Millions of Americans have already been impacted financially by COVID-19. Not only have unemployment levels reached a dangerous high, but many people who are still working have seen their incomes decline.
Thankfully, there's been some relief already, as millions of Americans have already received stimulus checks in their bank accounts. But those payments, which max out at $1,200 per adult, will only go so far in the grand scheme of what could be a very long recovery.
It's not shocking, then, to learn that 82% of Americans fear they won't manage to keep up with their bills until the economy opens back up, according to a recent survey by mobile and web bill pay service doxo. And a big part of that boils down to a lack of savings. An estimated 35% of households say they can only cover the bills for one month before experiencing a cash shortage. And 69% of households don't have enough savings to last four months.
If you're in a full-fledged panic due to financial concerns, you're clearly in good company. And if that's the case, here are a few things you can do to stay afloat over the next few months.

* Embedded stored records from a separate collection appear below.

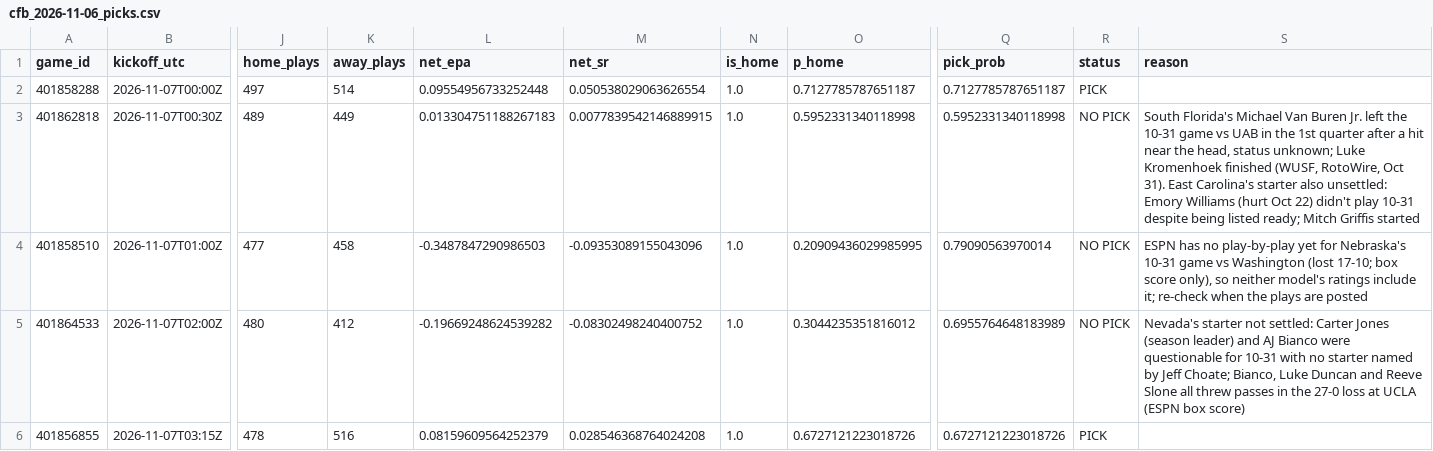
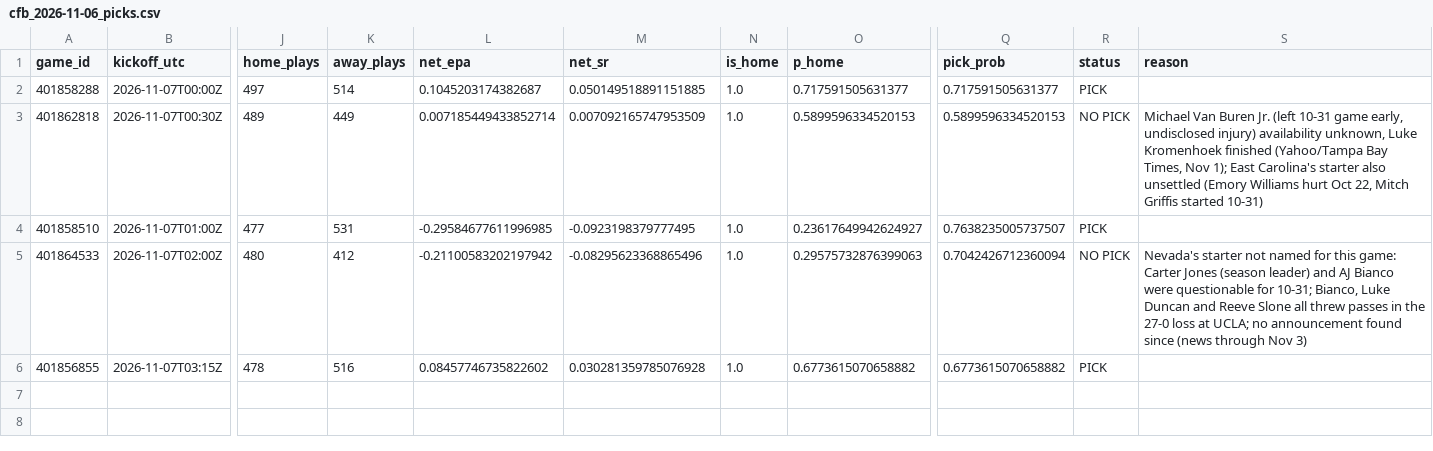
Before and after one commit to stardust1327/sports-engines, a CSV file: results/cfb_2026-11-06_picks.csv, drawn as a sheet; only a part is shown, gaps mark what is left out; the diff names each change by its address in the sheet, - before the commit and + after, or states it on an @@ line.

```diff
--- a/results/cfb_2026-11-06_picks.csv
+++ b/results/cfb_2026-11-06_picks.csv
-L2 (net_epa): 0.09554956733252448
+L2 (net_epa): 0.1045203174382687
-M2 (net_sr): 0.050538029063626554
+M2 (net_sr): 0.050149518891151885
-O2 (p_home): 0.7127785787651187
+O2 (p_home): 0.717591505631377
-Q2 (pick_prob): 0.7127785787651187
+Q2 (pick_prob): 0.717591505631377
-L3 (net_epa): 0.013304751188267183
+L3 (net_epa): 0.007185449433852714
-M3 (net_sr): 0.0077839542146889915
+M3 (net_sr): 0.007092165747953509
-O3 (p_home): 0.5952331340118998
+O3 (p_home): 0.5899596334520153
-Q3 (pick_prob): 0.5952331340118998
+Q3 (pick_prob): 0.5899596334520153
-S3 (reason): South Florida's Michael Van Buren Jr. left the 10-31 game vs UAB in the 1st quarter after a hit near the head, status unknown; Luke Kromenhoek finished (WUSF, RotoWire, Oct 31). East Carolina's starter also unsettled: Emory Williams (hurt Oct 22) didn't play 10-31 despite being listed ready; Mitch Griffis started
+S3 (reason): Michael Van Buren Jr. (left 10-31 game early, undisclosed injury) availability unknown, Luke Kromenhoek finished (Yahoo/Tampa Bay Times, Nov 1); East Carolina's starter also unsettled (Emory Williams hurt Oct 22, Mitch Griffis started 10-31)
-K4 (away_plays): 458
+K4 (away_plays): 531
-L4 (net_epa): -0.3487847290986503
+L4 (net_epa): -0.29584677611996985
-M4 (net_sr): -0.09353089155043096
+M4 (net_sr): -0.0923198379777495
-O4 (p_home): 0.20909436029985995
+O4 (p_home): 0.23617649942624927
-Q4 (pick_prob): 0.79090563970014
+Q4 (pick_prob): 0.7638235005737507
-R4 (status): NO PICK
+R4 (status): PICK
-S4 (reason): ESPN has no play-by-play yet for Nebraska's 10-31 game vs Washington (lost 17-10; box score only), so neither model's ratings include it; re-check when the plays are posted
+S4 (reason): (empty)
-L5 (net_epa): -0.19669248624539282
+L5 (net_epa): -0.21100583202197942
-M5 (net_sr): -0.08302498240400752
+M5 (net_sr): -0.08295623368865496
-O5 (p_home): 0.3044235351816012
+O5 (p_home): 0.29575732876399063
-Q5 (pick_prob): 0.6955764648183989
+Q5 (pick_prob): 0.7042426712360094
-S5 (reason): …starter not settled: Carter Jones (season leader) and AJ Bianco were questionable for 10-31 with no starter named by Jeff Choate; Bianco, Luke Duncan and Reeve Slone all threw passes in the 27-0 loss at UCLA (ESPN box score)
+S5 (reason): …starter not named for this game: Carter Jones (season leader) and AJ Bianco were questionable for 10-31; Bianco, Luke Duncan and Reeve Slone all threw passes in the 27-0 loss at UCLA; no announcement found since (news through Nov 3)
-L6 (net_epa): 0.08159609564252379
+L6 (net_epa): 0.08457746735822602
-M6 (net_sr): 0.028546368764024208
+M6 (net_sr): 0.030281359785076928
-O6 (p_home): 0.6727121223018726
+O6 (p_home): 0.6773615070658882
-Q6 (pick_prob): 0.6727121223018726
+Q6 (pick_prob): 0.6773615070658882
```
Also changed, not shown: results/nfl_cfbmethod_2026_week08_graded.csv, results/nfl_scorecard.csv, 14 other files.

1. File for unemployment benefits
You may think you're ineligible for unemployment because you didn't work full-time prior to the pandemic, or you worked as an independent contractor. You may also assume that you're not allowed to claim benefits because you're unavailable for work due to not having child care.

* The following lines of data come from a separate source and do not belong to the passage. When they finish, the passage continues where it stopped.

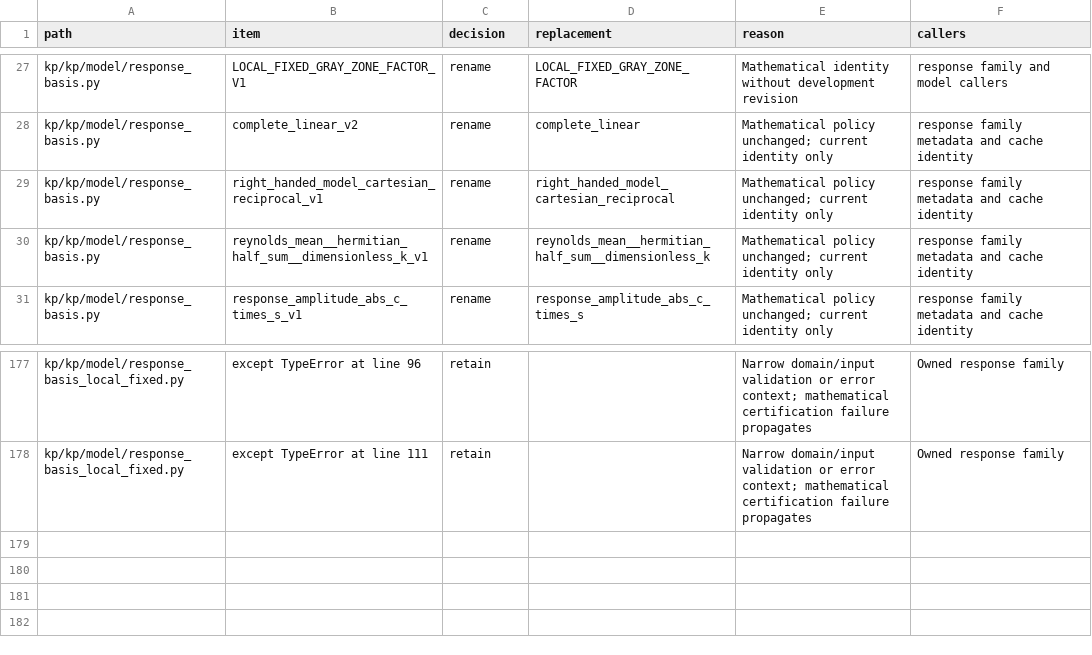
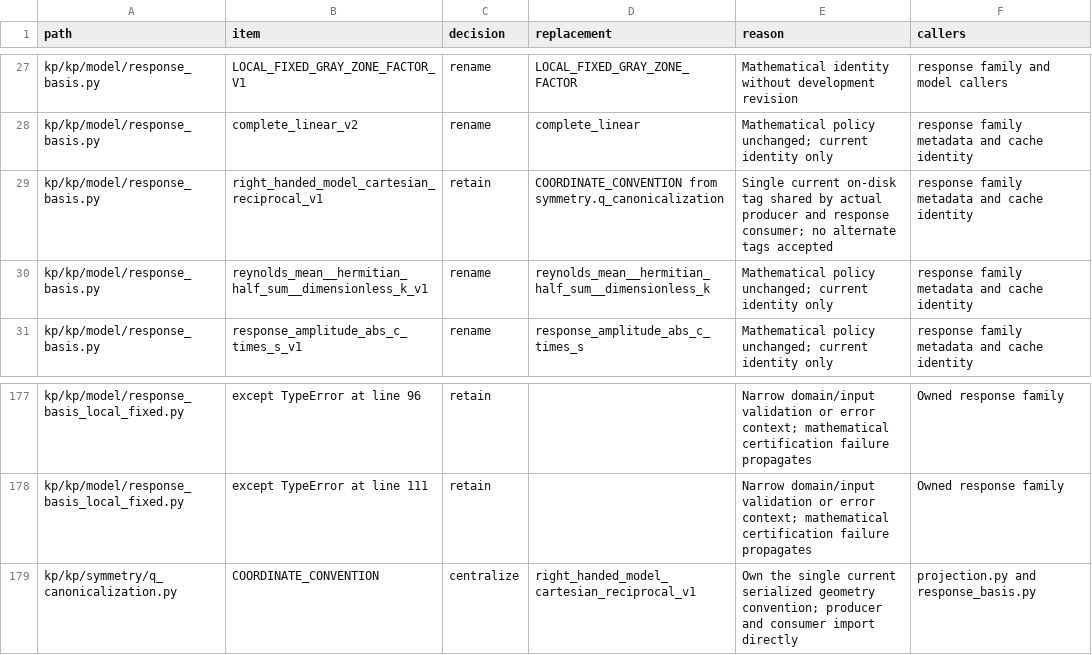
Before and after one commit to zhangyan31415/MoireKP, a CSV file: reports/code_cleanup/response_decisions.csv, drawn as a sheet; only a part is shown, gaps mark what is left out.

Commit message:
Share the current coordinate convention between symmetry and model
Keep a single accepted persisted geometry tag and one definition. Verify actual project/symmetry producer metadata reaches the model polynomial-coordinate reader. Related producer, canonical-artifact and response suites: 374 passed.

```diff
--- a/reports/code_cleanup/response_decisions.csv
+++ b/reports/code_cleanup/response_decisions.csv
@@ -28,3 +28,3 @@ kp/kp/model/response_basis.py,LOCAL_FIXED_GRAY_ZONE_FACTOR_V1,rename,LOCAL_FIXED
 kp/kp/model/response_basis.py,complete_linear_v2,rename,complete_linear,Mathematical policy unchanged; current identity only,response family metadata and cache identity
-kp/kp/model/response_basis.py,right_handed_model_cartesian_reciprocal_v1,rename,right_handed_model_cartesian_reciprocal,Mathematical policy unchanged; current identity only,response family metadata and cache identity
+kp/kp/model/response_basis.py,right_handed_model_cartesian_reciprocal_v1,retain,COORDINATE_CONVENTION from symmetry.q_canonicalization,Single current on-disk tag shared by actual producer and response consumer; no alternate tags accepted,response family metadata and cache identity
 kp/kp/model/response_basis.py,reynolds_mean__hermitian_half_sum__dimensionless_k_v1,rename,reynolds_mean__hermitian_half_sum__dimensionless_k,Mathematical policy unchanged; current identity only,response family metadata and cache identity
@@ -178 +178,2 @@ kp/kp/model/response_basis_local_fixed.py,except TypeError at line 96,retain,,Na
 kp/kp/model/response_basis_local_fixed.py,except TypeError at line 111,retain,,Narrow domain/input validation or error context; mathematical certification failure propagates,Owned response family
+kp/kp/symmetry/q_canonicalization.py,COORDINATE_CONVENTION,centralize,right_handed_model_cartesian_reciprocal_v1,Own the single current serialized geometry convention; producer and consumer import directly,projection.py and response_basis.py
```
Also changed, not shown: 11 other files.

But actually, the rules surrounding unemployment benefits have changed a lot because of COVID-19. In many states, you're eligible for benefits if child care constraints are preventing you from accepting a job. And gig workers can now file for benefits, too -- a new rule that didn't previously exist.

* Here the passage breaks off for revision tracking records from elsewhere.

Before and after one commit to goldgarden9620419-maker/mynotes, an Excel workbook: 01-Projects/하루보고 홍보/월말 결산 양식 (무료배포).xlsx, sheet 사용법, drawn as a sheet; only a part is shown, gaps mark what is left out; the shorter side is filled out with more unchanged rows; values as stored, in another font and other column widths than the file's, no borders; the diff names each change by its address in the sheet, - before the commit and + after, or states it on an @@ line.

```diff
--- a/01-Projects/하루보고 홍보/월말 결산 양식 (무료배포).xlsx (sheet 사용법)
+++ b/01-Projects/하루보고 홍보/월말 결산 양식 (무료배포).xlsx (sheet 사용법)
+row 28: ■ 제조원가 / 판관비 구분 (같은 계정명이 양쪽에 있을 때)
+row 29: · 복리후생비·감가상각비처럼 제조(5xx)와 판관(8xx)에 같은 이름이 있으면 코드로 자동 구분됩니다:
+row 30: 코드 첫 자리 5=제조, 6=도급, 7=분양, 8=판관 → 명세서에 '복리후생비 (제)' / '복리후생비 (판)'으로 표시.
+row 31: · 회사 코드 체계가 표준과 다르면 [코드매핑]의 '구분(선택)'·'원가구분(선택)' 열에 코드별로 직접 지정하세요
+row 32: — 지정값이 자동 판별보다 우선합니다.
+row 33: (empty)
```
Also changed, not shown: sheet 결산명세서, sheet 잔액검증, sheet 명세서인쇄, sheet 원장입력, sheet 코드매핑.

It pays to file an unemployment claim and see what benefits you're eligible for, because you may have an unexpected source of income at your disposal.
2. Ask for relief from paying the bills
Many mortgage lenders, landlords, utility companies, and service providers are granting customers more leeway in paying their bills due to the ongoing crisis. If you're worried about covering your expenses in the coming months, reach out and see what options are available to you. You may be able to hit pause on certain payments completely until things improve.
3. Apply for a loan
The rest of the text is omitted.